▶ **DIRECTIONS FOR THIS TASK**:
Count the lines of the data that have the word "changed", then report the number without anything else.

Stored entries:

☆ ☆ ☆ ☆ ☆ ☆ ☆

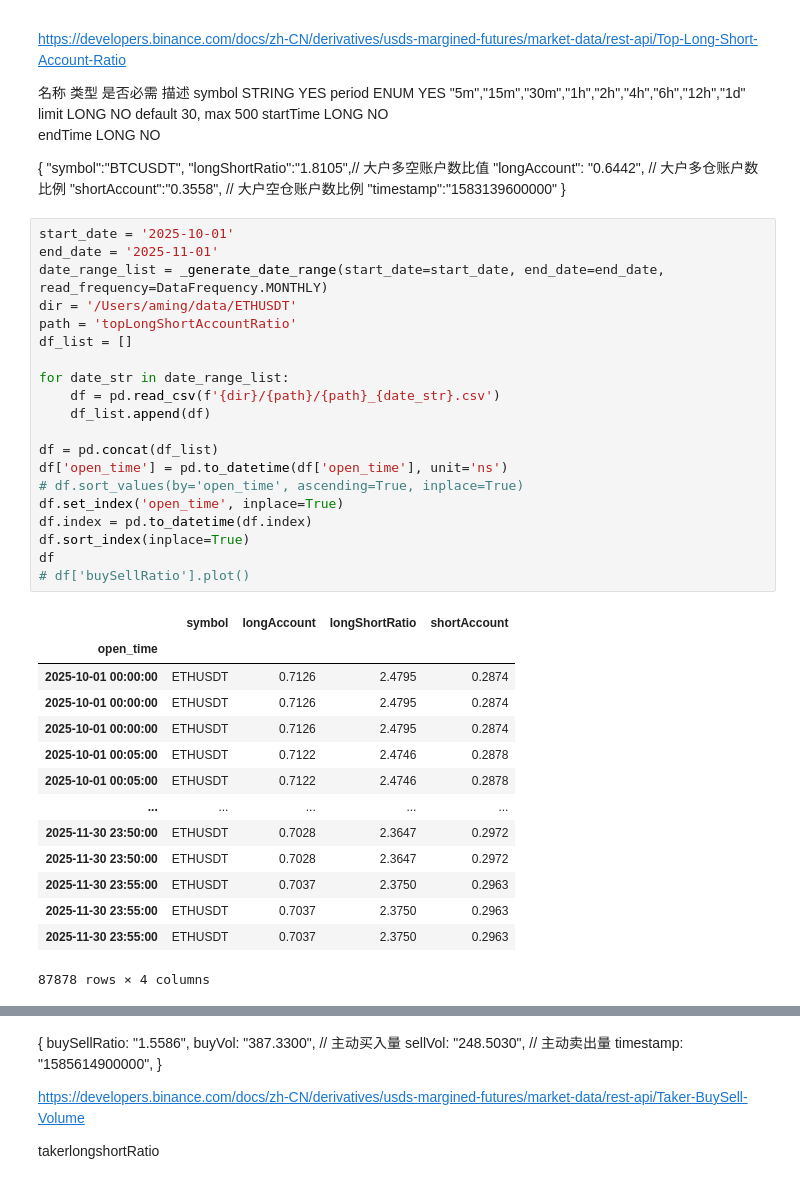
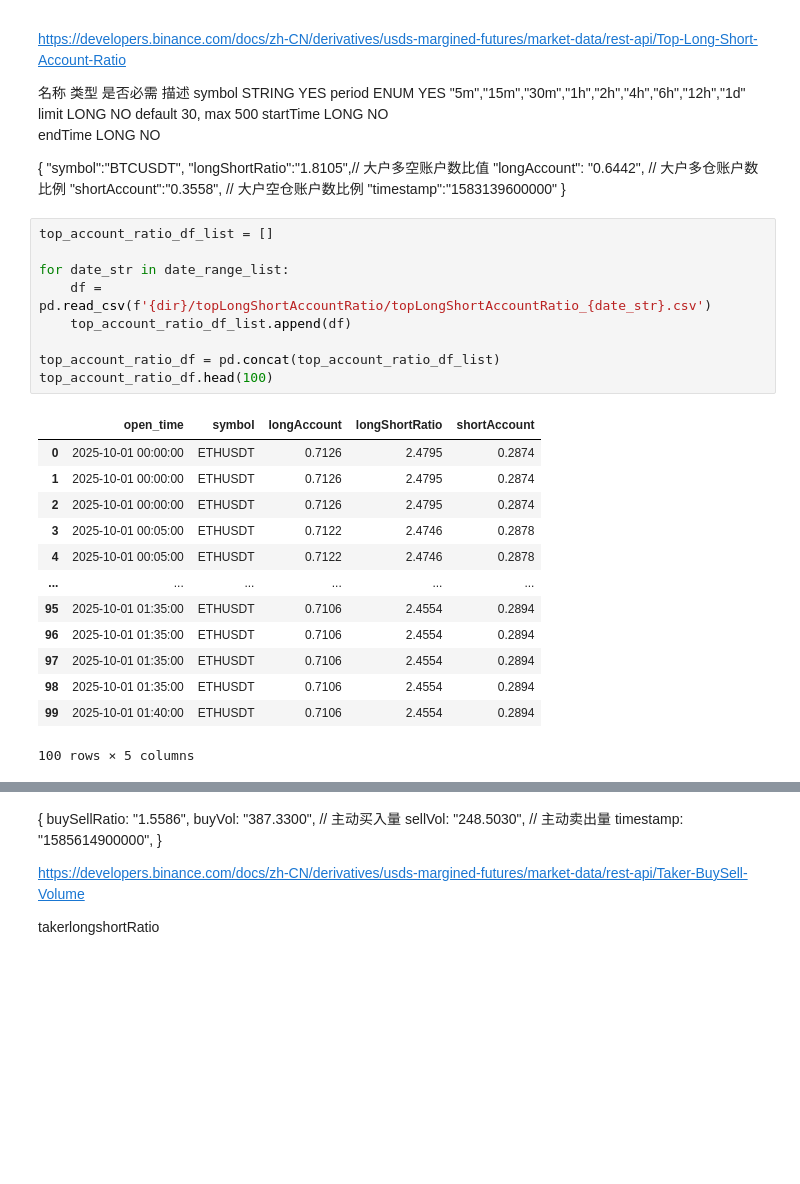
Before and after one commit to aamingaa/crypto-workstation-v2, a Jupyter notebook: deal_data.ipynb, the cells around one changed output, grey strips where cells are left out. Cells and saved outputs as stored; diff of their text form; blank space fills up the shorter version.

```diff
--- a/deal_data.ipynb
+++ b/deal_data.ipynb
@@ -377,37 +336,25 @@ endTime	LONG	NO
 	      "timestamp":"1583139600000"
     }
 # %%
-start_date = '2025-10-01'
-end_date = '2025-11-01'
-date_range_list = _generate_date_range(start_date=start_date, end_date=end_date, read_frequency=DataFrequency.MONTHLY)
-dir = '/Users/aming/data/ETHUSDT'
-path = 'topLongShortAccountRatio'
-df_list = []
+top_account_ratio_df_list = []
 
 for date_str in date_range_list:
-    df = pd.read_csv(f'{dir}/{path}/{path}_{date_str}.csv')
-    df_list.append(df)
+    df = pd.read_csv(f'{dir}/topLongShortAccountRatio/topLongShortAccountRatio_{date_str}.csv')
+    top_account_ratio_df_list.append(df)
 
-df = pd.concat(df_list)
-df['open_time'] = pd.to_datetime(df['open_time'], unit='ns')
-# df.sort_values(by='open_time', ascending=True, inplace=True)
-df.set_index('open_time', inplace=True)
-df.index = pd.to_datetime(df.index)
-df.sort_index(inplace=True)
-df
-# df['buySellRatio'].plot()
+top_account_ratio_df = pd.concat(top_account_ratio_df_list)
+top_account_ratio_df.head(100)
 # %% [output]
-|  | symbol | longAccount | longShortRatio | shortAccount |
-| open_time |  |  |  |  |
-| 2025-10-01 00:00:00 | ETHUSDT | 0.7126 | 2.4795 | 0.2874 |
-| 2025-10-01 00:00:00 | ETHUSDT | 0.7126 | 2.4795 | 0.2874 |
-| 2025-10-01 00:00:00 | ETHUSDT | 0.7126 | 2.4795 | 0.2874 |
-| 2025-10-01 00:05:00 | ETHUSDT | 0.7122 | 2.4746 | 0.2878 |
-| 2025-10-01 00:05:00 | ETHUSDT | 0.7122 | 2.4746 | 0.2878 |
-| ... | ... | ... | ... | ... |
-| 2025-11-30 23:50:00 | ETHUSDT | 0.7028 | 2.3647 | 0.2972 |
-| 2025-11-30 23:50:00 | ETHUSDT | 0.7028 | 2.3647 | 0.2972 |
-| 2025-11-30 23:55:00 | ETHUSDT | 0.7037 | 2.3750 | 0.2963 |
-| 2025-11-30 23:55:00 | ETHUSDT | 0.7037 | 2.3750 | 0.2963 |
-| 2025-11-30 23:55:00 | ETHUSDT | 0.7037 | 2.3750 | 0.2963 |
+|  | open_time | symbol | longAccount | longShortRatio | shortAccount |
+| 0 | 2025-10-01 00:00:00 | ETHUSDT | 0.7126 | 2.4795 | 0.2874 |
+| 1 | 2025-10-01 00:00:00 | ETHUSDT | 0.7126 | 2.4795 | 0.2874 |
+| 2 | 2025-10-01 00:00:00 | ETHUSDT | 0.7126 | 2.4795 | 0.2874 |
+| 3 | 2025-10-01 00:05:00 | ETHUSDT | 0.7122 | 2.4746 | 0.2878 |
+| 4 | 2025-10-01 00:05:00 | ETHUSDT | 0.7122 | 2.4746 | 0.2878 |
+| ... | ... | ... | ... | ... | ... |
+| 95 | 2025-10-01 01:35:00 | ETHUSDT | 0.7106 | 2.4554 | 0.2894 |
+| 96 | 2025-10-01 01:35:00 | ETHUSDT | 0.7106 | 2.4554 | 0.2894 |
+| 97 | 2025-10-01 01:35:00 | ETHUSDT | 0.7106 | 2.4554 | 0.2894 |
+| 98 | 2025-10-01 01:35:00 | ETHUSDT | 0.7106 | 2.4554 | 0.2894 |
+| 99 | 2025-10-01 01:40:00 | ETHUSDT | 0.7106 | 2.4554 | 0.2894 |
-87878 rows × 4 columns
+100 rows × 5 columns
```
Also changed, not shown: parts of 9 cells of this notebook, 7 other files.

☆ ☆ ☆ ☆ ☆ ☆ ☆

▶ **TASK RESPONSE**:
2